Across the data below, how many lines have the word "const" in them? Give the number and nothing else.
━━━━━ Provided records
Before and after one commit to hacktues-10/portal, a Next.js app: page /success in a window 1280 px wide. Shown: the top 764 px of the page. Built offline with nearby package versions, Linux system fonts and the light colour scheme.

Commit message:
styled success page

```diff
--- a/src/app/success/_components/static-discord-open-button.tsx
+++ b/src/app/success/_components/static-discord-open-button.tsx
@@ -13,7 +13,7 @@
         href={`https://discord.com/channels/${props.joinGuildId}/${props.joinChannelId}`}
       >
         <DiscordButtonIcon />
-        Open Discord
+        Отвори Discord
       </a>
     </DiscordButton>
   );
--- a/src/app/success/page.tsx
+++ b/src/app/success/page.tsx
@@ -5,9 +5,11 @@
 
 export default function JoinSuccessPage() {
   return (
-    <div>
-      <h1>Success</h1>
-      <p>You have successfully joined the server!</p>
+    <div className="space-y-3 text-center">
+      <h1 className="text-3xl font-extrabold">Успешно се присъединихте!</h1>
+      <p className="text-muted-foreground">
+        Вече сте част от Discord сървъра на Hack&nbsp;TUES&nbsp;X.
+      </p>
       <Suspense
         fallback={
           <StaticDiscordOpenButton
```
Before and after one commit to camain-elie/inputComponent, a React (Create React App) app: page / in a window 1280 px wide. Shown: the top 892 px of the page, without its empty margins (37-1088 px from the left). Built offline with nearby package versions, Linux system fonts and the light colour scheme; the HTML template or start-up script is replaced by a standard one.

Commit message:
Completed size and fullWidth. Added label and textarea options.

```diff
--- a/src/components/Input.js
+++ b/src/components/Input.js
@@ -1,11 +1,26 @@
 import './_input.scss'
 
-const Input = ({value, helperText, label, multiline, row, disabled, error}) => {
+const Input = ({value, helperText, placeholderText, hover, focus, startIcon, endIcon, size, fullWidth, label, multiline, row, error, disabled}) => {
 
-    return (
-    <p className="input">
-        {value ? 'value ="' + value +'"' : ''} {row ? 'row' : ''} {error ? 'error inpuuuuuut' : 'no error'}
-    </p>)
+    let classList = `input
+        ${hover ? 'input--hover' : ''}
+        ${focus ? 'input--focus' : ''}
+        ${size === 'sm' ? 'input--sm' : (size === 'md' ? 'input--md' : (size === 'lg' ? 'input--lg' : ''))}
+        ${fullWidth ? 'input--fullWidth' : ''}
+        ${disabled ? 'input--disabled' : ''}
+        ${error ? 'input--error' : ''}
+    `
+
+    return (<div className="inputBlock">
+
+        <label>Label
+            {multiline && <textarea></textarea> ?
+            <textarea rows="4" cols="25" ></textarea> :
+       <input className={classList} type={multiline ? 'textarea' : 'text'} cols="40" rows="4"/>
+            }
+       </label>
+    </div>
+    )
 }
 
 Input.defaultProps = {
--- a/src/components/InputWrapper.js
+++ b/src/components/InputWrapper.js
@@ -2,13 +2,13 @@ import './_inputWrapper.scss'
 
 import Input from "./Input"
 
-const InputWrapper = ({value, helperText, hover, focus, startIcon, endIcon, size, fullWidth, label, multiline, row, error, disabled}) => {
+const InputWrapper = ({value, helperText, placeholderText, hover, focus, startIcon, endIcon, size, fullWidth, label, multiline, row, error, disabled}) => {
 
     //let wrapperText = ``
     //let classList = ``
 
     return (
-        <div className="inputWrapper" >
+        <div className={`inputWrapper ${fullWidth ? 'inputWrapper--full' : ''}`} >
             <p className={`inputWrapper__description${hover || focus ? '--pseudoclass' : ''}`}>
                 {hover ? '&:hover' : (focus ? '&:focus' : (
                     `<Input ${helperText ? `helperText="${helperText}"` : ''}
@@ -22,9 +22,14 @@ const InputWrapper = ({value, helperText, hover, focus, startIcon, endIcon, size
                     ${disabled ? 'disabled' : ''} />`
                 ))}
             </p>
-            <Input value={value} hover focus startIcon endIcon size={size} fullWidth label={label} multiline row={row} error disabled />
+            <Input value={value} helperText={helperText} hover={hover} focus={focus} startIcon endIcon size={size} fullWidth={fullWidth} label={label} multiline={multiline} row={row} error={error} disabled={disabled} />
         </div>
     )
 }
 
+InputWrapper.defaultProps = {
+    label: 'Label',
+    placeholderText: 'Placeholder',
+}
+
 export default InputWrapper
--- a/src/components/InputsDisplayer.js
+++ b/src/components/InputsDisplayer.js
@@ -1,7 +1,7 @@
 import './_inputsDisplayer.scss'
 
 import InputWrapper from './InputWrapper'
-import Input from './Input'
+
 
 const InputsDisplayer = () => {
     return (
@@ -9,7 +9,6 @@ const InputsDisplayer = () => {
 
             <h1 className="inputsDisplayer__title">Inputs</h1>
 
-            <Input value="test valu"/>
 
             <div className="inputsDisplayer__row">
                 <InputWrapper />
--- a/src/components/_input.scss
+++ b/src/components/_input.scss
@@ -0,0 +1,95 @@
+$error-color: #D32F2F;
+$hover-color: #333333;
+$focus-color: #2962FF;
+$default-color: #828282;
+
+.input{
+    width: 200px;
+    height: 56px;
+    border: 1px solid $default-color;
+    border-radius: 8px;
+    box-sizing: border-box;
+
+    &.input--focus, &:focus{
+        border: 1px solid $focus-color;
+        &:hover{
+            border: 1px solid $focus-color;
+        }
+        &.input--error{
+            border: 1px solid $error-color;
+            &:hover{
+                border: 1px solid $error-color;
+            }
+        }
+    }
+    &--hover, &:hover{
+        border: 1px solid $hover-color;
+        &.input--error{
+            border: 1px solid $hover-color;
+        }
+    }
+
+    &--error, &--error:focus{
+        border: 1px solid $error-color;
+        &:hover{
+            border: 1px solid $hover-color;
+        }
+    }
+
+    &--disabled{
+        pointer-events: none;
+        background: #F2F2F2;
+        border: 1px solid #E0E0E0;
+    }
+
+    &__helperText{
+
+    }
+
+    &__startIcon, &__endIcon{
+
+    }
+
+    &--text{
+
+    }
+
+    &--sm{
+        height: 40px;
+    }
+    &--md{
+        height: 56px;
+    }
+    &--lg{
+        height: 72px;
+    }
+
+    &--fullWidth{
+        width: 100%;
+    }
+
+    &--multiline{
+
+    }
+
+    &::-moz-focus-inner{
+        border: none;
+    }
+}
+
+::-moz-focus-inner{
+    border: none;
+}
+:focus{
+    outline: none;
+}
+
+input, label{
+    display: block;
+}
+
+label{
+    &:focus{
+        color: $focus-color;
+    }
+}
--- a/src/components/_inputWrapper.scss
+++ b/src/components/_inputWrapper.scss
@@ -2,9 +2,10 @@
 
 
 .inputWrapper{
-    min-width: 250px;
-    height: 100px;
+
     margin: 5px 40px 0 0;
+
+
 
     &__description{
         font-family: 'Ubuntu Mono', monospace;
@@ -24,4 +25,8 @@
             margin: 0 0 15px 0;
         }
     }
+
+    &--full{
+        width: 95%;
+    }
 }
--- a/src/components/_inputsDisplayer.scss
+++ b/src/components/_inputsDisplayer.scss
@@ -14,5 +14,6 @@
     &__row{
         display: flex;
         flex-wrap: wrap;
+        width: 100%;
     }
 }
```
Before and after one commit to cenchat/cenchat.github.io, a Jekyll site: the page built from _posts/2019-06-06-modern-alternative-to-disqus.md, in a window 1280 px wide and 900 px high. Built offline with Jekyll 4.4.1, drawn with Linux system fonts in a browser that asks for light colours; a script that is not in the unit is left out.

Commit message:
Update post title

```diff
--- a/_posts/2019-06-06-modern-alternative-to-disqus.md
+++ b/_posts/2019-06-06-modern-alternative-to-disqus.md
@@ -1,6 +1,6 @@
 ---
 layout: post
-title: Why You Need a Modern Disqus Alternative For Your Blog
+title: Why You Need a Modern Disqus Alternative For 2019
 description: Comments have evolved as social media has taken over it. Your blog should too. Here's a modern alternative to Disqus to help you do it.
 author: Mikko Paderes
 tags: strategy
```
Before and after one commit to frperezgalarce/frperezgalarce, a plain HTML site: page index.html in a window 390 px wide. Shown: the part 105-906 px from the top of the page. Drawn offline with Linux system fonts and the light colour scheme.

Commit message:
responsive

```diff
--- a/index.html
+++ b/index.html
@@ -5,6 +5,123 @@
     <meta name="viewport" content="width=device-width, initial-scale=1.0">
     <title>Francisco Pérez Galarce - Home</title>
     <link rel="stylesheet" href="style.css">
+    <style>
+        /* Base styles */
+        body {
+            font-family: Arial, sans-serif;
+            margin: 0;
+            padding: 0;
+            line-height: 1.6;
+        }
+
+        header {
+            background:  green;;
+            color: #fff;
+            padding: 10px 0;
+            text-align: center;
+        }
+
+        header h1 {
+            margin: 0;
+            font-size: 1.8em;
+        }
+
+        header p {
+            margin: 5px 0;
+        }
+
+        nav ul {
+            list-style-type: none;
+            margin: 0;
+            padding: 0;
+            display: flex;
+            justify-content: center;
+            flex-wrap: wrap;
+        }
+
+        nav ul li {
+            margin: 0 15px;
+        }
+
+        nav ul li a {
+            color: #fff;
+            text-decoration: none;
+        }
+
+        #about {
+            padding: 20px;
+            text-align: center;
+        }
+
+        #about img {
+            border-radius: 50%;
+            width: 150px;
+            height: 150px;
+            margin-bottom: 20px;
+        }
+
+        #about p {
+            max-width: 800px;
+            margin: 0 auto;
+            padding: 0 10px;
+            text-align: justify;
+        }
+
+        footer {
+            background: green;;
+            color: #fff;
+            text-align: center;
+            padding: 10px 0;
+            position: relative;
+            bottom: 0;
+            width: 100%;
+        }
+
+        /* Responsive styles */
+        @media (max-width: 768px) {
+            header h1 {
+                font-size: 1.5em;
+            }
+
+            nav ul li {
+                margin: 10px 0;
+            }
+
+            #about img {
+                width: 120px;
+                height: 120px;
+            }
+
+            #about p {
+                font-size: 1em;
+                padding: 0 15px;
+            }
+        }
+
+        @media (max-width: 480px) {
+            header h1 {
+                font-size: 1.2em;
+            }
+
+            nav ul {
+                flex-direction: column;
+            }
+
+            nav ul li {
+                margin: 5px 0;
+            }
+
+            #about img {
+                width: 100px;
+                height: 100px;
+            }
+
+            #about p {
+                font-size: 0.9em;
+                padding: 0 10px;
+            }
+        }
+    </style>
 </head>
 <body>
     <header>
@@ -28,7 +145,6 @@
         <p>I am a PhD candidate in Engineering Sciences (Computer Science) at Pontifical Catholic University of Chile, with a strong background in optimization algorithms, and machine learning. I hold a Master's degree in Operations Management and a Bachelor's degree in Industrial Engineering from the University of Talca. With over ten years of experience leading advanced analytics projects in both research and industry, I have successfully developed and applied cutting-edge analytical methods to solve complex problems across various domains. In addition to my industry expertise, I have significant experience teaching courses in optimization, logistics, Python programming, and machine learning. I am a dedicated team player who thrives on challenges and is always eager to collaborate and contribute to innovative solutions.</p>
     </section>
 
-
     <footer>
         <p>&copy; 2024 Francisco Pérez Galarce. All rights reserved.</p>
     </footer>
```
━━━━━━━━━━
Response>
7